The WP SEO plugin by Yoast recently had a security update. If you’re using an old version, you should update it right away. This is not bad news about the plugin; it’s good news. As soon as a security issue was identified, Yoast updated it and sent out an alert. This is a sign of good attention to security, not of problems.
However, the incident started up some conversations about the Yoast plugin around here, and maybe it has made you wonder, too.
Does the Yoast plugin improve your SEO?
It’s not magic. The plugin will walk you through some basic reminders when you install it. This means that, if you actually take all the steps recommended, your URLs will be good and you’ll have your Webmaster Tools hooked up. If you don’t take the steps, you shouldn’t expect improvements. For us, many of the steps are not necessary because of the way we build websites, and for many business owners, lots of the steps will be hard to understand. However, people in between these two ends of the spectrum may find that the settings — 10 pages worth — are useful time savers.
Once you’ve gone through the settings, the Yoast plugin also helps you make sure that your posts and pages are optimized. You get a simple form where you can input your focus keyword — the thing you think people will be looking for that your post or page will be useful for — and Yoast will make sure that you’ve included your keyword. You can also add a title and meta description in this form.

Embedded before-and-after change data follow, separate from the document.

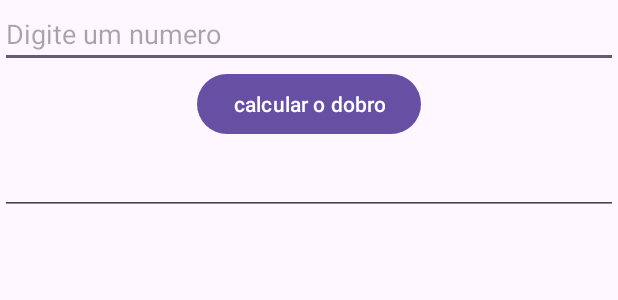
After one commit to taylorrafa/AplicativoPAM, an Android app: the layout exercicio_nota.xml on its own in the app's theme, with its tools: preview values and no code run, on a phone screen of 412 x 824 dp. The commit adds this screen. Shown: the top 300 px of the screen. Run offline under Robolectric (Android 15) with nearby library versions, the phone set to English and light mode, and no system bars.

Commit message:
exercicios nota

```diff
--- /dev/null
+++ b/app/src/main/res/layout/exercicio_nota.xml
@@ -0,0 +1,30 @@
+<?xml version="1.0" encoding="utf-8"?>
+<LinearLayout xmlns:android="http://schemas.android.com/apk/res/android"
+    android:orientation="vertical"
+    android:layout_width="match_parent"
+    android:layout_height="match_parent">
+
+    <EditText
+        android:layout_width="match_parent"
+        android:layout_height="wrap_content"
+        android:id="@+id/edtexec1"
+        android:hint="Digite um numero"
+        android:inputType="number"/>
+    <Button
+        android:layout_width="wrap_content"
+        android:layout_height="wrap_content"
+        android:id="@+id/btnExec1"
+        android:text="calcular o dobro"
+        android:layout_gravity="center_horizontal"/>
+
+    <EditText
+        android:layout_width="match_parent"
+        android:layout_height="wrap_content"
+        android:textSize="22dp"
+        android:id="@+id/txtexec1"/>
+
+
+
+
+
+</LinearLayout>
```
Also changed, not shown: app/src/main/java/com/example/aplicativopam/MainActivity.kt (+16 -14 lines).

You can then check Page Analysis to see what Yoast recommends to improve your optimization:
The suggestions are color-coded for importance. Now, we know that Google doesn’t need a particular keyword density any more; since the Hummingbird update, a strong semantic web (which you’ll get in any well-written, focused post) is more important. However, we also know that search engines are still not as good at human language as humans are, so we make sure to use keywords thoughtfully. If we were having trouble getting findable, though, we could use our keyword in a heading. We’re not going to do that automatically because it doesn’t always present the best experience for our human visitors, and neither Google nor prospective clients will enjoy that “overoptimized” effect.
We mostly like Yoast because it gives a nice line of green dots for clients to admire.
But we do see websites where the site owner has a not so nice line of red dots. Using the suggestions can help get better results.
There’s also an Advanced screen which allows you to tell visiting robots what you want them to do (it’s up to them whether or not to follow these instructions):
And a Social screen where you can specify different introductory content for Facebook and Twitter:
We use other tools for this, but it occurs to me that other people also share posts, so it would make sense to customize your post in this way — we’ll probably take that up.
The point here is that the plugin has a lot of good stuff to offer, but all of it is stuff you must do with your posts. It’s not automatic.
It’s up to you.
Will you take the extra time to use the Yoast plugin to improve the way your posts and pages communicate with search engines? Will you or your content writers be trained by use of the plugin so that your posts and pages end up better optimized out of the gate? If not, there’s not much point to using the plugin.
However, there’s no danger to using it. A plugin which is updated as soon as a security issue is identified is a plugin that doesn’t create security problems.